When studying the history of grimoires, a key problem is the gap between the folklore revolving around the books and their actual content. Both sets of data are often difficult to access, with some scholars ending up with one and not the other. When a work comes along that deals at great length with both of these, it certainly bears comment.
Unfortunately, Thomas Johnson’s dissertation, Tidebast och Vändelrot: Magical Representations in the Swedish Black Art Book Tradition, has not been published at this time. If you have a research library that subscribes to the ProQuest Dissertations database nearby, it may be worth a trip to download a PDF of Johnson’s work.
For his dissertation, Johnson scoured the libraries and archives of Sweden to find svarteboka, the “black books” in which rural curers and magicians recorded their lore. In Tidebast, he provides an illuminating examinations of what is known about such individuals and the popular legends that surrounded them and their works. He examines thirty-five such books from the eighteenth and nineteenth centuries, detailing their backgrounds and performing statistical analyses on the topics of the spells. In the process, Johnson comes to some interesting conclusions.
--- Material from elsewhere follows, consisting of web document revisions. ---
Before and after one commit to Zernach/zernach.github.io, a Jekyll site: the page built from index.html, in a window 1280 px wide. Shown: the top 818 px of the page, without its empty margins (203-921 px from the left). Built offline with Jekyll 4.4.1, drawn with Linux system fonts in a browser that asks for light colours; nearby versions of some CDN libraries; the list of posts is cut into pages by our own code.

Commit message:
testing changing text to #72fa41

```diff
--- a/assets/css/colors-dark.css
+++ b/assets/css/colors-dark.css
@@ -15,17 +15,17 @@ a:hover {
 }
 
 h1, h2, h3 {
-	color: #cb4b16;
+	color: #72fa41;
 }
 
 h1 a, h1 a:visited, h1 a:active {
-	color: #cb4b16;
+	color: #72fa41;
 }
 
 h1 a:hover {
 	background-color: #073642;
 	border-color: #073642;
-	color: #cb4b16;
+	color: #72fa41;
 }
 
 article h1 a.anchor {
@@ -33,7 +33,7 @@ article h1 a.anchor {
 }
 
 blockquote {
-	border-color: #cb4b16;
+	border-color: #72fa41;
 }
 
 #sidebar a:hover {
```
For example, many of the charms in these books are for healing purposes, with much fewer items with malefic intent, yet the general character of the books rarely varies based on the good or bad reputation of the magician. All of this is examined within the framework of modern research on magic, grimoires, and charming, and would make this a work definitely worth reading for both scholars and practitioners.
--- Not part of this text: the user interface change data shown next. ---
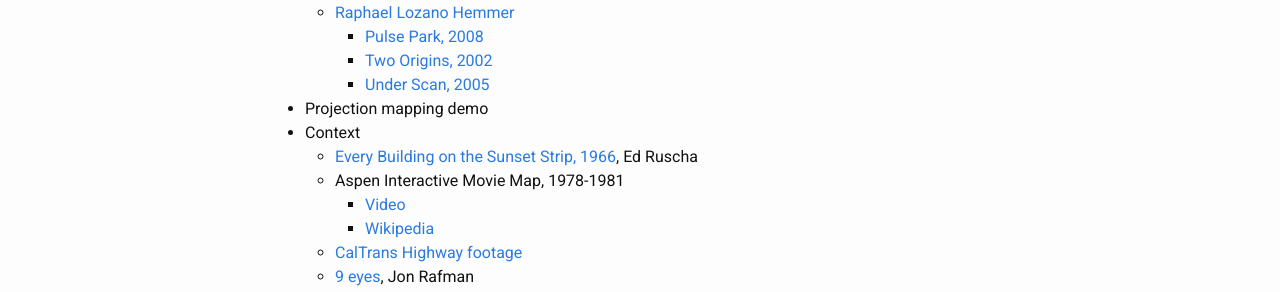
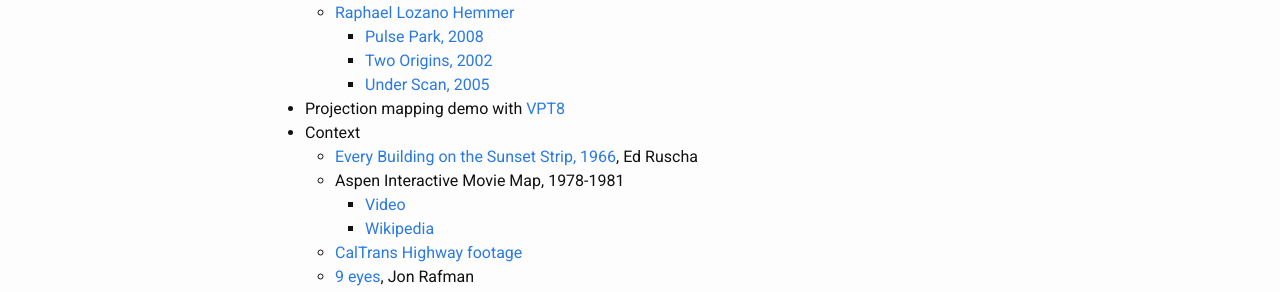
Before and after one commit to kellyegan/StillMoving, a Jekyll site: the page built from _posts/2019-03-17-Context.md, in a window 1280 px wide. Shown: the part 400-692 px from the top of the page. Built offline with Jekyll 4.4.1, drawn with Linux system fonts in a browser that asks for light colours.

Commit message:
Add VPT8 projection tool link to week6.

```diff
--- a/_posts/2019-03-17-Context.md
+++ b/_posts/2019-03-17-Context.md
@@ -16,7 +16,7 @@ This week will experiment with projection mapping.
     * [Pulse Park, 2008](http://lozano-hemmer.com/videos/artwork/pulsepark_nyc_hd.mov)
     * [Two Origins, 2002](http://www.lozano-hemmer.com/videos.php?id=36&type=Projects)
     * [Under Scan, 2005](http://www.lozano-hemmer.com/videos.php?id=37&type=Projects)
-* Projection mapping demo
+* Projection mapping demo with [VPT8](https://hcgilje.wordpress.com/vpt/)
 * Context
   * [Every Building on the Sunset Strip, 1966](http://blogs.getty.edu/pacificstandardtime/explore-the-era/worksofart/every-building-on-the-sunset-strip/), Ed Ruscha
   * Aspen Interactive Movie Map, 1978-1981
```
Did I mention that Johnson then translates all thirty-five of those books from Swedish and includes the text in a massive 500-page appendix?
That’s right, we’re talking about nearly two thousand charms, incantations, home remedies, and other items from across Sweden. They range from invocations of the Faustian demon Marbuel to tricks to scare dragons away from treasure to techniques to make a herring flip itself on the grill when being cooked (that one’s a little heavy on the mercury). Frankly, I’ve tried to read it all and failed, largely because there’s just so much interesting material in here that I never get very far. Overall, it might constitute one of the largest collections of such material ever published in English, and its value in bringing to light the magical traditions of Swedish society cannot be overemphasized.
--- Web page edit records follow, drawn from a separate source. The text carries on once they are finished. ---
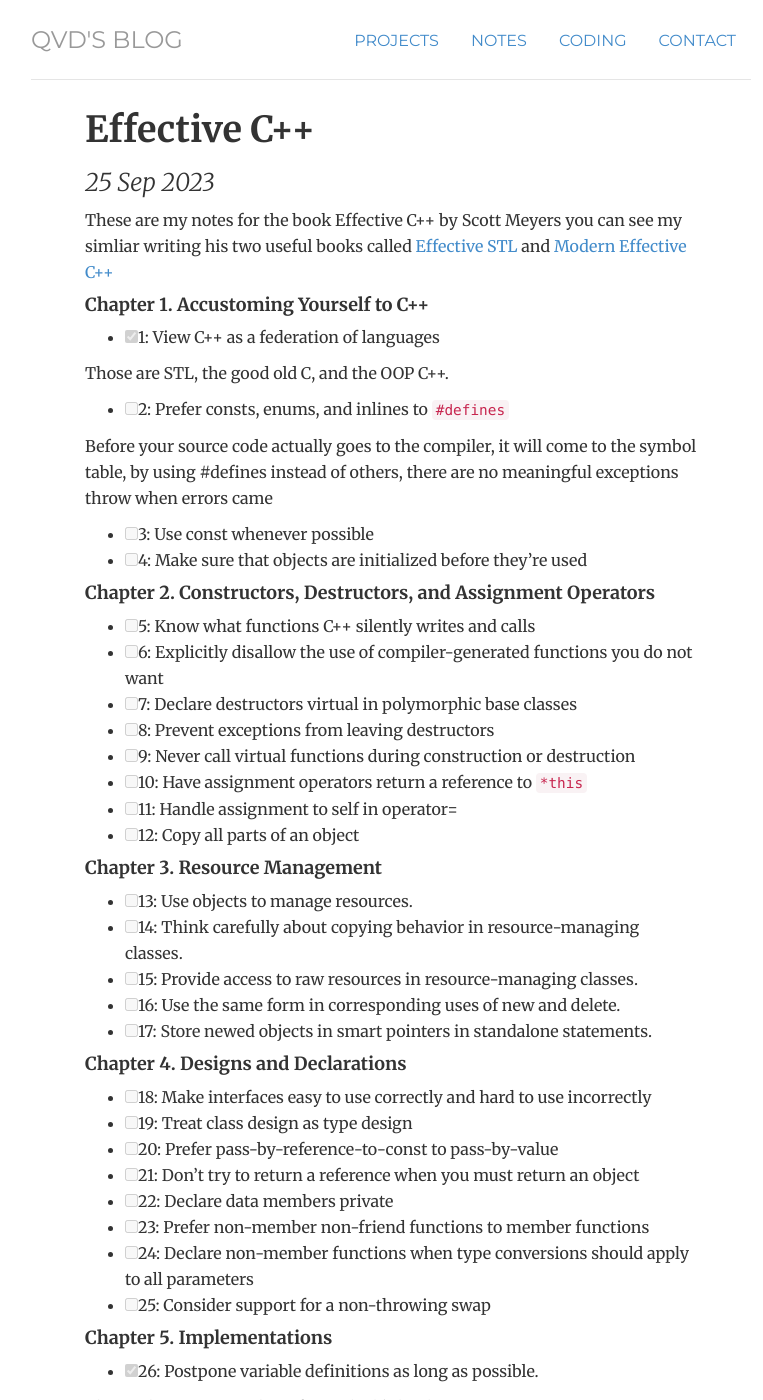
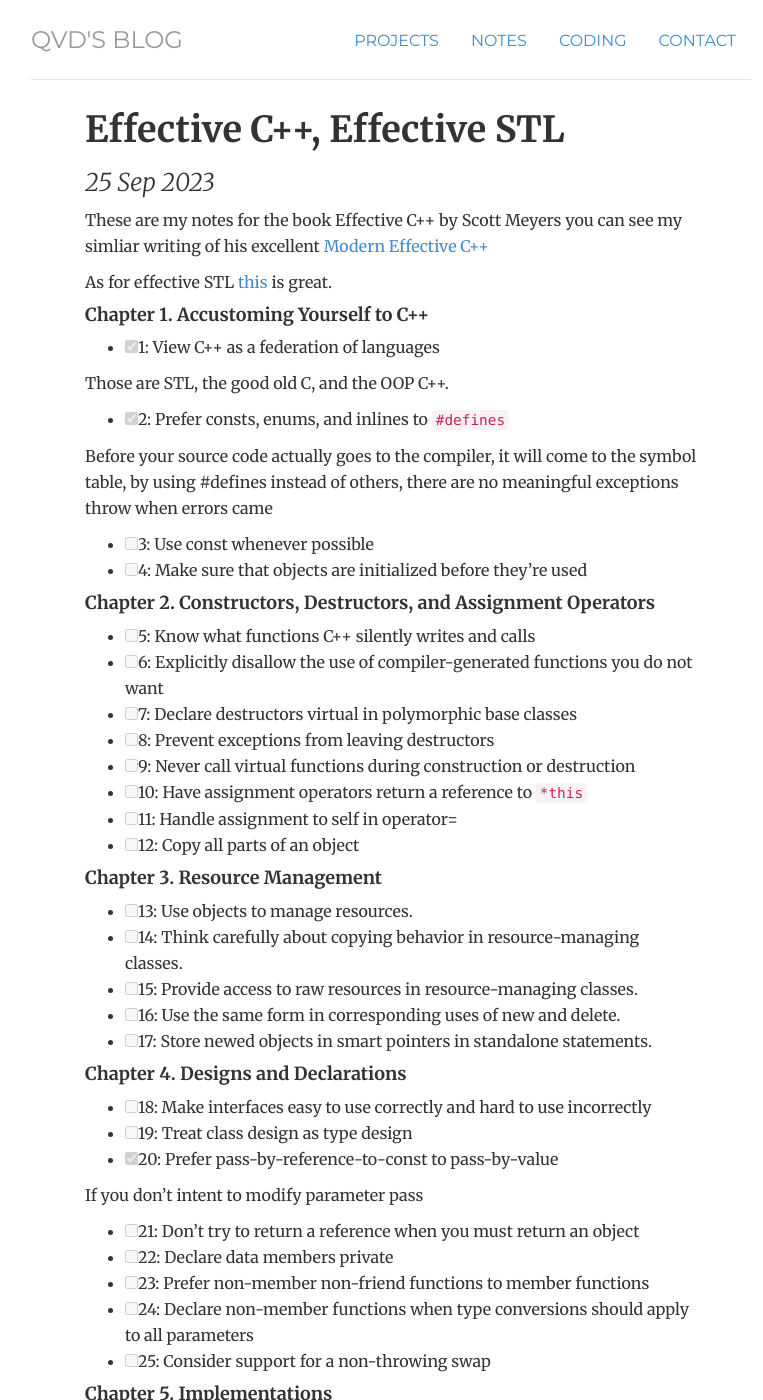
Before and after one commit to quynhdinh/quynhdinh.github.io, a Jekyll site: the page built from _posts/2023-09-25-effective-cpp.md, in a window 1280 px wide and 1400 px high. Shown: the whole window, without its empty margins (249-1012 px from the left). Built offline with Jekyll 4.4.1, drawn with Linux system fonts in a browser that asks for light colours; comment, search, counter and statistics services are not loaded; some of the changed text lies outside the part shown.

Commit message:
effective

```diff
--- a/_posts/2023-09-25-effective-cpp.md
+++ b/_posts/2023-09-25-effective-cpp.md
@@ -1,14 +1,16 @@
 ---
 layout: post
-title: "Effective C++"
+title: "Effective C++, Effective STL"
 ---
-These are my notes for the book Effective C++ by Scott Meyers you can see my simliar writing his two useful books called [Effective STL](https://quynhdinh.github.io/notes/2023/09/25/effective-stl) and [Modern Effective C++](https://quynhdinh.github.io/notes/2023/09/25/effective-modern-cpp)
+These are my notes for the book Effective C++ by Scott Meyers you can see my simliar writing of his excellent [Modern Effective C++](https://quynhdinh.github.io/notes/2023/09/25/effective-modern-cpp)
+
+As for effective STL [this](https://grant6899.github.io/2017/11/21/Effective-STL-Notes) is great.
 
 #### Chapter 1.  Accustoming Yourself to C++
 - [x] 1: View C++ as a federation of languages
 
 Those are STL, the good old C, and the OOP C++.
-- [ ] 2: Prefer consts, enums, and inlines to `#defines`
+- [x] 2: Prefer consts, enums, and inlines to `#defines`
 
 Before your source code actually goes to the compiler, it will come to the symbol table, by using #defines instead of others, there are no meaningful exceptions throw when errors came
 - [ ] 3: Use const whenever possible
@@ -34,7 +36,9 @@
 #### Chapter 4.  Designs and Declarations
 - [ ] 18: Make interfaces easy to use correctly and hard to use incorrectly
 - [ ] 19: Treat class design as type design
-- [ ] 20: Prefer pass-by-reference-to-const to pass-by-value
+- [x] 20: Prefer pass-by-reference-to-const to pass-by-value
+
+If you don't intent to modify parameter pass
 - [ ] 21: Don't try to return a reference when you must return an object
 - [ ] 22: Declare data members private
 - [ ] 23: Prefer non-member non-friend functions to member functions
@@ -72,13 +76,15 @@
 - [ ] 47: Use traits classes for information about types
 - [ ] 48: Be aware of template metaprogramming
 
-### Chapter 8.  Customizing new and delete
+#### Chapter 8.  Customizing new and delete
 - [ ] 49: Understand the behavior of the new-handler
 - [ ] 50: Understand when it makes sense to replace new and delete
 - [ ] 51: Adhere to convention when writing new and delete
 - [ ] 52: Write placement delete if you write placement new
 
 #### Chapter 9.  Miscellany
-- [ ] 53: Pay attention to compiler warnings.
+- [x] 53: Pay attention to compiler warnings.
+
+In short, strive to remove as many as warning as possible.
 - [ ] 54: Familiarize yourself with the standard library, including TR1
 - [ ] 55: Familiarize yourself with Boost.
```
Also changed, not shown: _posts/2023-09-25-effective-stl.md (deleted, +0 -68 lines), _posts/2023-10-09-my-experience-at-vng-and-zalo.md (+1 -1 lines).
Needless to say, this book is highly recommended, and it’s a shame that its scope is so great that publishing it would be difficult. It certainly deserves a much broader audience.